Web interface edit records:
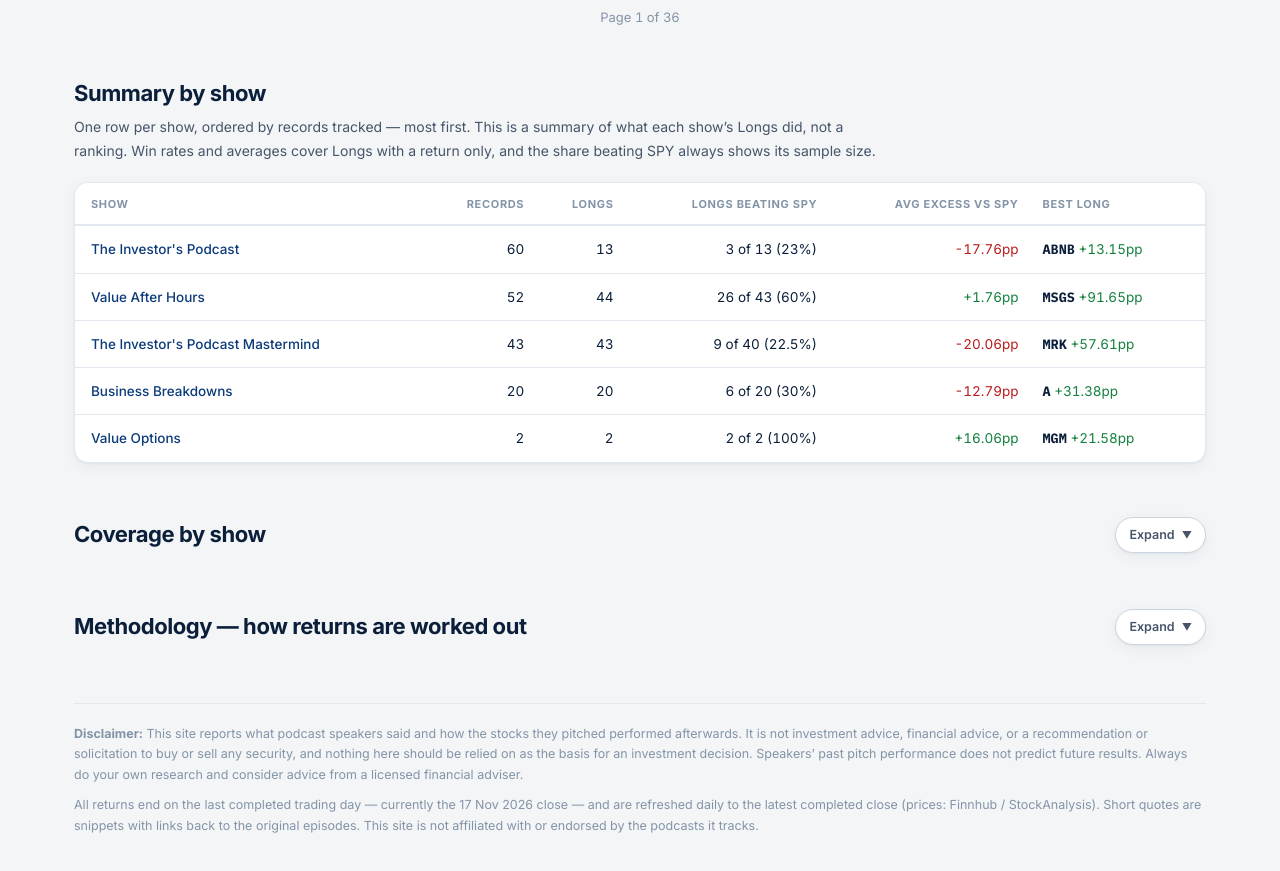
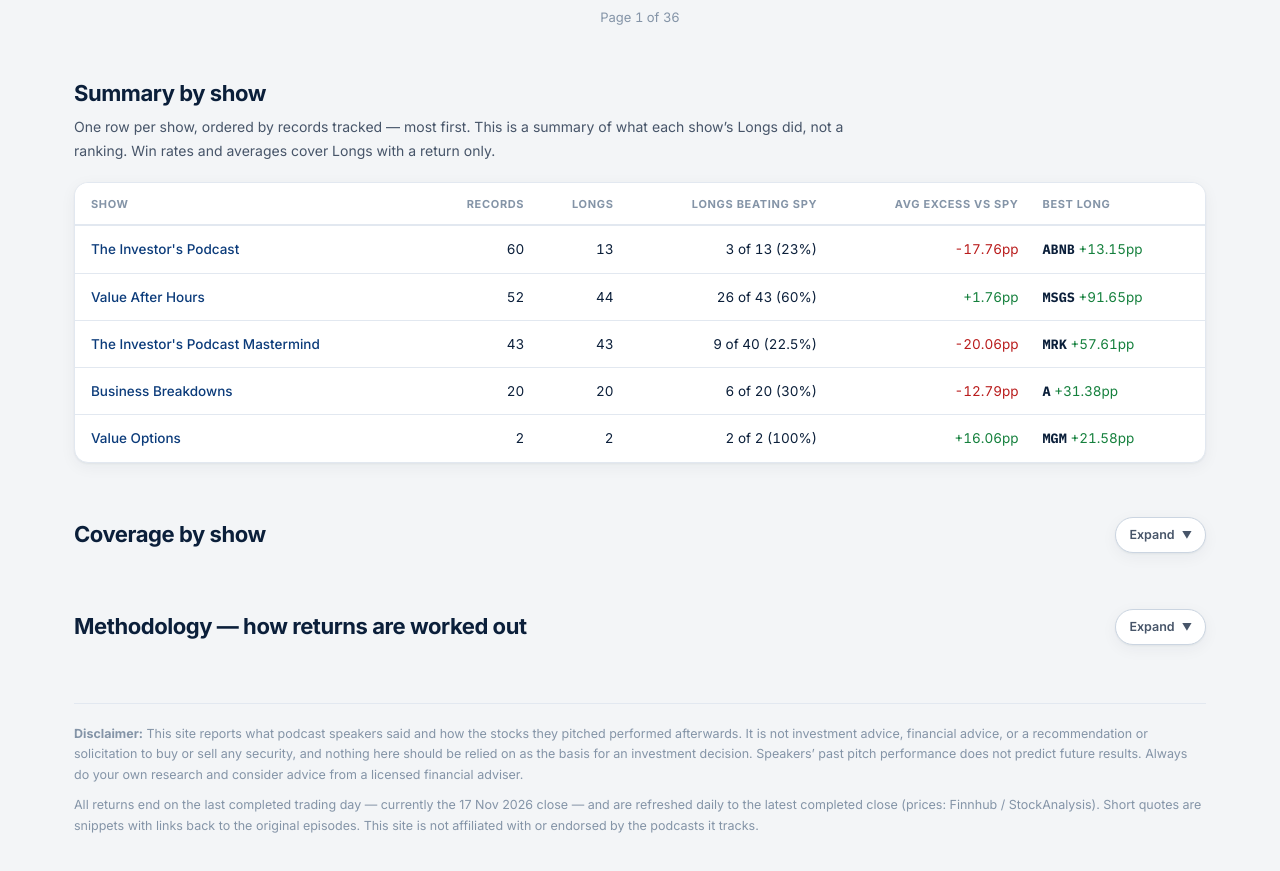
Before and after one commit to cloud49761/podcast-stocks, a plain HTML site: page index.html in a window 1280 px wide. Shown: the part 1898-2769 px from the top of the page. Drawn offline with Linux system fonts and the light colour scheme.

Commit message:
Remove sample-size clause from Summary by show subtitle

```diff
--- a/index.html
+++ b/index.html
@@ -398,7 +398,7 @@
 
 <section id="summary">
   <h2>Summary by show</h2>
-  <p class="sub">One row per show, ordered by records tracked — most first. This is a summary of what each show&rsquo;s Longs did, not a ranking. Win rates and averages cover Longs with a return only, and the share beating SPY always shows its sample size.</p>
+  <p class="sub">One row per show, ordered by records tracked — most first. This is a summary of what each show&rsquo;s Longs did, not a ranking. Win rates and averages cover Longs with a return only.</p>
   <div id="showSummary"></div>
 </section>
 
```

What needs to be done
Copy the entries above verbatim. Pictures do not belong in the copy.

Result of the exercise
Before and after one commit to cloud49761/podcast-stocks, a plain HTML site: page index.html in a window 1280 px wide. Shown: the part 1898-2769 px from the top of the page. Drawn offline with Linux system fonts and the light colour scheme.

Commit message:
Remove sample-size clause from Summary by show subtitle

```diff
--- a/index.html
+++ b/index.html
@@ -398,7 +398,7 @@
 
 <section id="summary">
   <h2>Summary by show</h2>
-  <p class="sub">One row per show, ordered by records tracked — most first. This is a summary of what each show&rsquo;s Longs did, not a ranking. Win rates and averages cover Longs with a return only, and the share beating SPY always shows its sample size.</p>
+  <p class="sub">One row per show, ordered by records tracked — most first. This is a summary of what each show&rsquo;s Longs did, not a ranking. Win rates and averages cover Longs with a return only.</p>
   <div id="showSummary"></div>
 </section>
 
```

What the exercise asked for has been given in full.